Mountain Valley Pipeline Construction Permit Revoked by Federal Court
Construction of the Mountain Valley Pipeline. Appalachian Trail Conservancy screenshot
Communities along the 300-mile proposed route for the Mountain Valley Pipeline (MVP) heard some good news this week. On Tuesday, the Fourth Circuit Court of Appeals unanimously voted to vacate a permit required by the Clean Water Act, which was previously issued by the U.S. Army Corps of Engineers. The ruling stated the Army Corps lacked the authority to substitute one type of construction for another for the natural gas pipeline, which would crisscross rivers and other sensitive aquatic ecosystems hundreds of times between northern West Virginia and southern Virginia.
MVP is one of two pipelines (the other is the Atlantic Coast Pipeline) that have drummed up fierce public backlash across the region. Concerned residents have been peacefully protesting the projects for months, sometimes among the trees they would be helping to save. 10-04-18
Environmental Negligence vs. Civil Rights: Black and Hispanic Communities Get More Pollution, Fewer Jobs
One of President Donald Trump‘s stated justifications for rolling back environmental regulations has been to bring back jobs in highly-polluting industries like coal.

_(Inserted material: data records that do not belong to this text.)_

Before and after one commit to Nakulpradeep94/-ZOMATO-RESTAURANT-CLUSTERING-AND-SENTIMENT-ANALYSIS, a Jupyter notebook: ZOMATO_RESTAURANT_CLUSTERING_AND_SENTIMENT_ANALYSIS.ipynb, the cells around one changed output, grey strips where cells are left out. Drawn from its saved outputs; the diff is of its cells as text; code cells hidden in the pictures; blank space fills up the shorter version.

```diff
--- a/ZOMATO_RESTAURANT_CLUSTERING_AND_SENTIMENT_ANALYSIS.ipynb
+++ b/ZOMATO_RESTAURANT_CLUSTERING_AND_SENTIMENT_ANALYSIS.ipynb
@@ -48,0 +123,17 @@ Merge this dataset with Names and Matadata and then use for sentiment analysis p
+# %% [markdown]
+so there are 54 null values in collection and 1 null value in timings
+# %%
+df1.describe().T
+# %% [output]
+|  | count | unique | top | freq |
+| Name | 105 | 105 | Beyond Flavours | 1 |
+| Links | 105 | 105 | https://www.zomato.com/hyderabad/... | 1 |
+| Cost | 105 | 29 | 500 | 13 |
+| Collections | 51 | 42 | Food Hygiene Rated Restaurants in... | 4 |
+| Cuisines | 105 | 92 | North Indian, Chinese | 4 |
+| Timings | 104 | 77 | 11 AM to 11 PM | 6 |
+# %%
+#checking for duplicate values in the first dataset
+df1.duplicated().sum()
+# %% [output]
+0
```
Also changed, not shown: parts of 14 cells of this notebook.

But a study published in the Proceedings of the National Academy of Sciences Monday found that, for “communities of racial/ethnic minorities,” welcoming polluting industries for the sake of employment is a tradeoff that doesn’t make any sense. Blacks and Hispanics in the U.S. are both less frequently employed at industrial facilities and more likely to be exposed to toxic air pollution from these sites.
“The share of pollution risk accruing to minority groups generally exceeds their share of employment and greatly exceeds their share of higher paying jobs. In aggregate, we find no evidence that facilities that create higher pollution risk for surrounding communities provide more jobs,” the study concluded.
By the numbers, black Americans hold 10.8 percent of the jobs at industrial facilities, but suffer 17.4 percent of the exposure to air pollution. Hispanics hold 9.8 percent of the jobs, but suffer 15 percent of the pollution exposure. Both populations have less than seven percent of the high-paying jobs offered at industrial sites, U.S. News & World Report reported. 10-02-18
How Brett Kavanaugh Could Help Trump Weaken Mercury Pollution Regulations
The president wants to let coal plants emit more of the neurotoxin. The Supreme Court nominee’s views on the subject are already clear.
How much mercury should coal plants be allowed to emit? There’s been a years-long fight in Washington, D.C., over that very question—and who wins it may ultimately depend on whether Brett Kavanaugh is confirmed to the Supreme Court.
Mercury is a potent neurotoxin, and particularly dangerous to the brains of developing fetuses and young children. Thus, say Democrats, environmentalists, and public health professionals, its release into the atmosphere should be severely restricted. Back in 2011, the Obama administration attempted to do just that, proposing the first-ever federal limits on toxic heavy metal pollution from coal plants.
But Republicans, the coal industry, and President Donald Trump, citing the costs of regulatory compliance, argue for looser regulations. To that end, the Environmental Protection Agency soon will unveil a proposal to “dramatically weaken” and potentially repeal Obama’s Mercury and Air Toxics Standard (MATS), according to The New York Times.
A few things inevitably will happen when the Trump administration officially unveils its proposal to weaken MATS. Environmental groups will file a lawsuit arguing that the move violates the Clean Air Act. The lawsuit will be heard by the D.C. Circuit Court of Appeals—where Kavanaugh currently serves. Finally, that court’s decision will be appealed to the Supreme Court. If Kavanaugh is sitting on the Supreme Court come that time, it’s almost certain Trump’s proposal would be upheld because the justification for it echoes a dissenting opinion Kavanaugh wrote four years ago. 10-01-18